Fast forward to February of 2014. Joy Armstrong, then Assistant Curator at the Colorado Springs Fine Arts Center, asked me if I would be interested in having a show at the museum that summer. Though I was, I responded that I just didn’t know how I could create enough new work in time, and declined her offer. Joy emailed to say that, after our conversation, she’d talked with Blake, the Museum Director, and that they’d agreed with me; a show four months hence was asking too much – they’d keep me penciled in for a show a couple of years down the road. On the surface, things were settled.

A couple of days later I asked Blake if they’d decided on the summer lineup and he said they were working on it. I said I’d been reconsidering things, had an idea, and would love it if he’d come by the studio. On February 19, 2014, he showed up, and I showed him a nearly completed drawing (Drawing #1 for unfolding sculpture) and a few sculptural prototypes I’d played around with. Before leaving, he asked me if I wanted to commit to a summer show and I responded that I first hoped to see the space they’d chosen for me to fill. But later that morning, prior to doing so, I emailed him with the subject line “No Way”, saying therein that I thought I’d pique his interest with that subject line but that there was in fact no way I’d turn the show down now.

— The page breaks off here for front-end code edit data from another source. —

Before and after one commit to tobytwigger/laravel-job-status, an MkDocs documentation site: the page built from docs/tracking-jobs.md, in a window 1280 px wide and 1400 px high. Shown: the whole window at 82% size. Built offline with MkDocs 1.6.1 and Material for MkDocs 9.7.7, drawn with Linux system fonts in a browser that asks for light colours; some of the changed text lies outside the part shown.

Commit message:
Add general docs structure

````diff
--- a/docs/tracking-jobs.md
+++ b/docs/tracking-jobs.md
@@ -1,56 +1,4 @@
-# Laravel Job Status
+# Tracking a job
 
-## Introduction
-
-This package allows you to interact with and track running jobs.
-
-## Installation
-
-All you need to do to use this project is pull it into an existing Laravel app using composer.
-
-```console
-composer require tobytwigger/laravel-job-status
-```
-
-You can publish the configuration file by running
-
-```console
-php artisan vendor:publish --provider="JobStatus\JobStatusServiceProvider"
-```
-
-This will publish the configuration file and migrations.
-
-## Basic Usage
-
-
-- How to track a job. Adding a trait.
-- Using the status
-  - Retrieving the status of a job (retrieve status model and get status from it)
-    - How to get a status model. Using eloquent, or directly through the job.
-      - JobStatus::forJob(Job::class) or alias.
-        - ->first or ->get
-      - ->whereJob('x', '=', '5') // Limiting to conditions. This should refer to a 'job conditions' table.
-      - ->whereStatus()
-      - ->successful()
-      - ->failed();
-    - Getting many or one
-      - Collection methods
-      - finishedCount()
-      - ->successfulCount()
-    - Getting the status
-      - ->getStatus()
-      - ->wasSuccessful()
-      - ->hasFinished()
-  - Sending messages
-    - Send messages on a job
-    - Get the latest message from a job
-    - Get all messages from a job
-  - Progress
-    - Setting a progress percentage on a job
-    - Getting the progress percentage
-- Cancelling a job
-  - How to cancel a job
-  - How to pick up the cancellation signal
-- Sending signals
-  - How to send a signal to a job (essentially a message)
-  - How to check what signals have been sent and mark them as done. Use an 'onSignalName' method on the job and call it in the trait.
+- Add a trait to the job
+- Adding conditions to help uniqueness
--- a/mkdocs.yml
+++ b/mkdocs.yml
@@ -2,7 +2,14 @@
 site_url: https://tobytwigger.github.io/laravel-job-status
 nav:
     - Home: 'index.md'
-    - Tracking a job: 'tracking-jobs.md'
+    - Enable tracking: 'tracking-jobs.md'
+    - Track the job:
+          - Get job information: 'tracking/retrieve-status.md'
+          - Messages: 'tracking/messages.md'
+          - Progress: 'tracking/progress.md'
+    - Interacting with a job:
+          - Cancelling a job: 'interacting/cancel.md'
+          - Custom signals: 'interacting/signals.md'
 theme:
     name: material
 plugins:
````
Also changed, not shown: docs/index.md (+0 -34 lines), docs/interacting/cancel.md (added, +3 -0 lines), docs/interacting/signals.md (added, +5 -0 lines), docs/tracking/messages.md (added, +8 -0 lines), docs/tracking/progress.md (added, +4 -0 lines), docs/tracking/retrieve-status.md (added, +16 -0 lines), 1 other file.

As I was leaving the shop at 5 pm that very day, my iPhone vibrated. It was an email. I read it. I read it again. I was confused. It was an alert from Google Calendar, an application I vaguely recalled trying to start using a couple of years prior.

At first, I had no clue what I was looking at. It was only after talking with my wife, Nan, that we were able to kind of recall what the message was about. Seems she and I were having a typical end of the day retreat in our upstairs sanctuary one day exactly two years prior, and I must have had some sort of hunch I’d be having a show at the Colorado Springs Fine Arts Center in two years’ time. What made me think this I have no idea – I’d literally only been making art again for just over two weeks. I had no connection with Joy, Blake, or anyone else at the museum. I was nowhere close to finishing a single piece of art. 

Perhaps it was hubris. Perhaps it was just a gut feeling heightened by a bit of wine. It was perhaps the only time I’ve used Google Calendar, or any calendar for that matter, to “predict” something. 

When Joy asked if I’d be interested in having a show at the FAC, I was in no mood to create art. There was absolutely no way I had put the possibility of a summer show in the heads of anyone at the museum. Things simply opened up seemingly of their own accord. A door opened that I didn’t know existed.

My “prediction” arrived on the same day my Open show became a reality, two years to the day from when I’d written it. 

Rhythm. Harmony. Convergence.